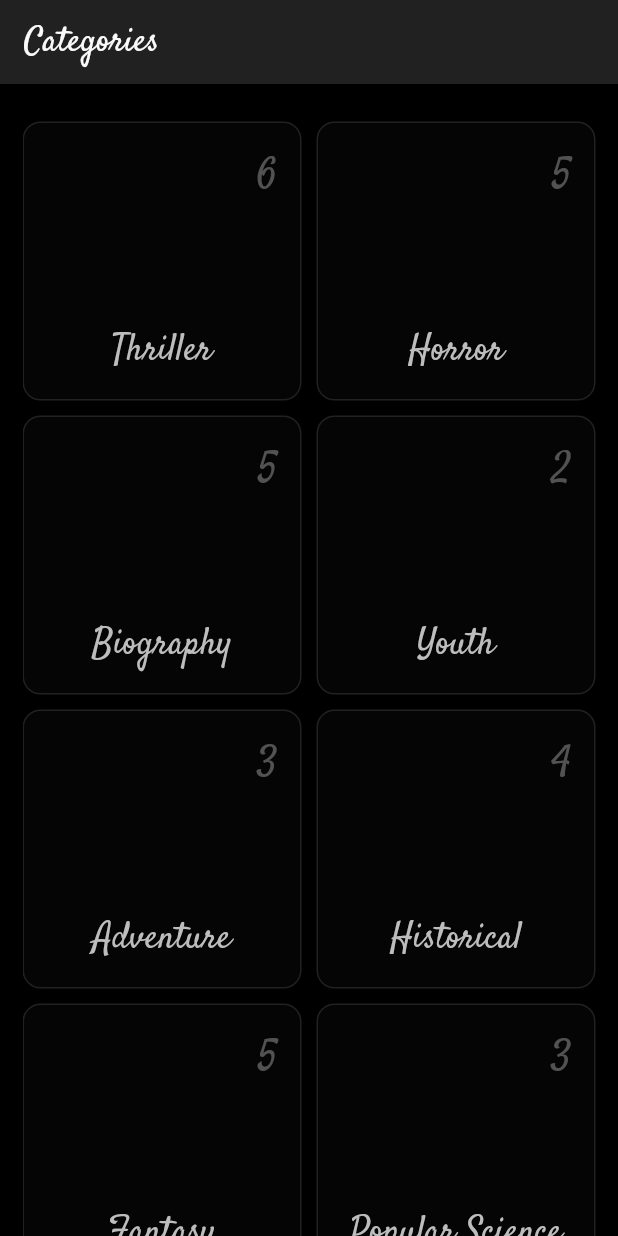
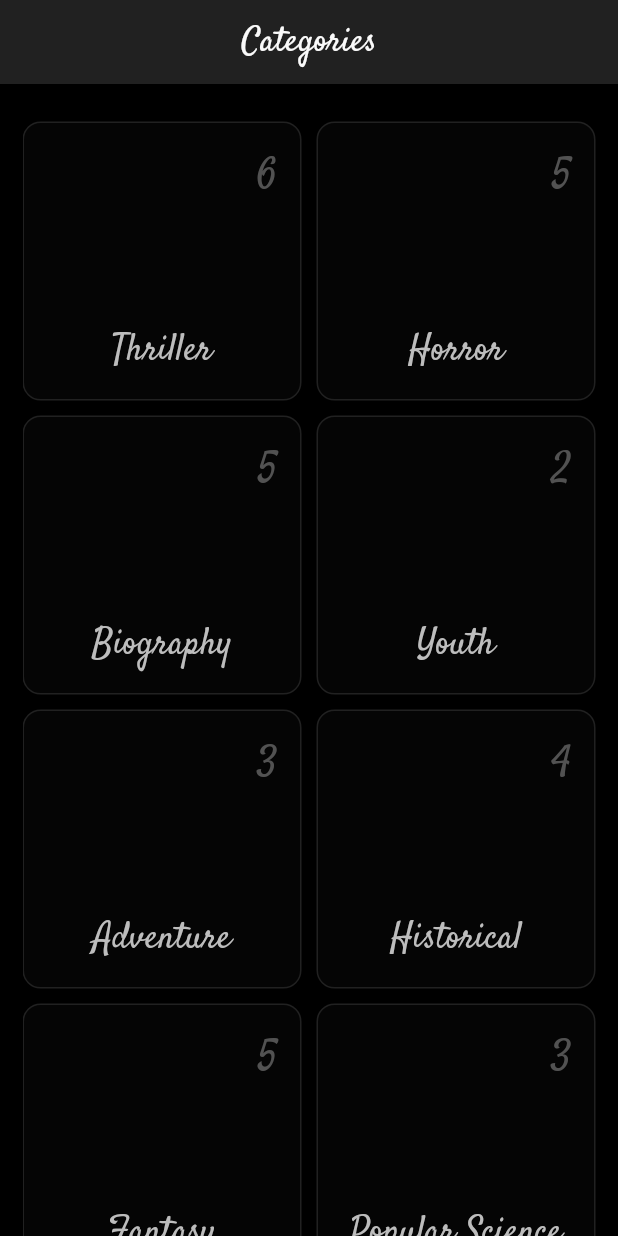
Before and after one commit to ravendi/simple-library, a Flutter app: the screen it shows after launch, on a phone screen of 412 x 824 dp. Run offline on Flutter 3.47's test engine with Material 2 defaults, Android fonts, the phone set to English and light mode, and no system bars; our stand-ins replace bloc, equatable, flutter_bloc, shared_preferences.

Commit message:
Android-related book list adjustments

```diff
--- a/simple_library/lib/screens/books/add_new_book.dart
+++ b/simple_library/lib/screens/books/add_new_book.dart
@@ -42,7 +42,7 @@ class AddNewBook extends StatelessWidget {
                     })
               ],
             ),
-            SizedBox(height: 30),
+            SizedBox(height: 70),
             TextFormField(
               controller: _textEditingController,
               autofocus: true,
@@ -50,7 +50,7 @@ class AddNewBook extends StatelessWidget {
                   hintText: 'Name of the book...', hintStyle: _textStyle),
               style: _textStyle,
             ),
-            SizedBox(height: 50)
+            SizedBox(height: 20)
           ],
         ),
       ),
--- a/simple_library/lib/screens/books/book_list.dart
+++ b/simple_library/lib/screens/books/book_list.dart
@@ -26,6 +26,7 @@ class _BookListState extends State<BookList> {
   Widget build(BuildContext context) {
     return Scaffold(
       appBar: AppBar(
+        centerTitle: true,
         backgroundColor: AppColors.separator,
         title: SimpleLibraryText(
           text: widget.category.name,
@@ -86,6 +87,8 @@ class _BookListState extends State<BookList> {
 
   void _showAddNewBookBottomSheet(BuildContext ctx) {
     showModalBottomSheet(
+      backgroundColor: Colors.black,
+        isScrollControlled: true,
         context: context,
         builder: (context) {
           return SingleChildScrollView(
--- a/simple_library/lib/screens/home/home.dart
+++ b/simple_library/lib/screens/home/home.dart
@@ -24,6 +24,7 @@ class _HomeState extends State<Home> {
   Widget build(BuildContext context) {
     return Scaffold(
       appBar: AppBar(
+        centerTitle: true,
         backgroundColor: AppColors.separator,
         title: SimpleLibraryText(
           text: 'Categories',
```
|---|
#### [Task item]
Pictures stay out; everything else in the listing above gets restated word for word.

#### [Response]
Before and after one commit to ravendi/simple-library, a Flutter app: the screen it shows after launch, on a phone screen of 412 x 824 dp. Run offline on Flutter 3.47's test engine with Material 2 defaults, Android fonts, the phone set to English and light mode, and no system bars; our stand-ins replace bloc, equatable, flutter_bloc, shared_preferences.

Commit message:
Android-related book list adjustments

```diff
--- a/simple_library/lib/screens/books/add_new_book.dart
+++ b/simple_library/lib/screens/books/add_new_book.dart
@@ -42,7 +42,7 @@ class AddNewBook extends StatelessWidget {
                     })
               ],
             ),
-            SizedBox(height: 30),
+            SizedBox(height: 70),
             TextFormField(
               controller: _textEditingController,
               autofocus: true,
@@ -50,7 +50,7 @@ class AddNewBook extends StatelessWidget {
                   hintText: 'Name of the book...', hintStyle: _textStyle),
               style: _textStyle,
             ),
-            SizedBox(height: 50)
+            SizedBox(height: 20)
           ],
         ),
       ),
--- a/simple_library/lib/screens/books/book_list.dart
+++ b/simple_library/lib/screens/books/book_list.dart
@@ -26,6 +26,7 @@ class _BookListState extends State<BookList> {
   Widget build(BuildContext context) {
     return Scaffold(
       appBar: AppBar(
+        centerTitle: true,
         backgroundColor: AppColors.separator,
         title: SimpleLibraryText(
           text: widget.category.name,
@@ -86,6 +87,8 @@ class _BookListState extends State<BookList> {
 
   void _showAddNewBookBottomSheet(BuildContext ctx) {
     showModalBottomSheet(
+      backgroundColor: Colors.black,
+        isScrollControlled: true,
         context: context,
         builder: (context) {
           return SingleChildScrollView(
--- a/simple_library/lib/screens/home/home.dart
+++ b/simple_library/lib/screens/home/home.dart
@@ -24,6 +24,7 @@ class _HomeState extends State<Home> {
   Widget build(BuildContext context) {
     return Scaffold(
       appBar: AppBar(
+        centerTitle: true,
         backgroundColor: AppColors.separator,
         title: SimpleLibraryText(
           text: 'Categories',
```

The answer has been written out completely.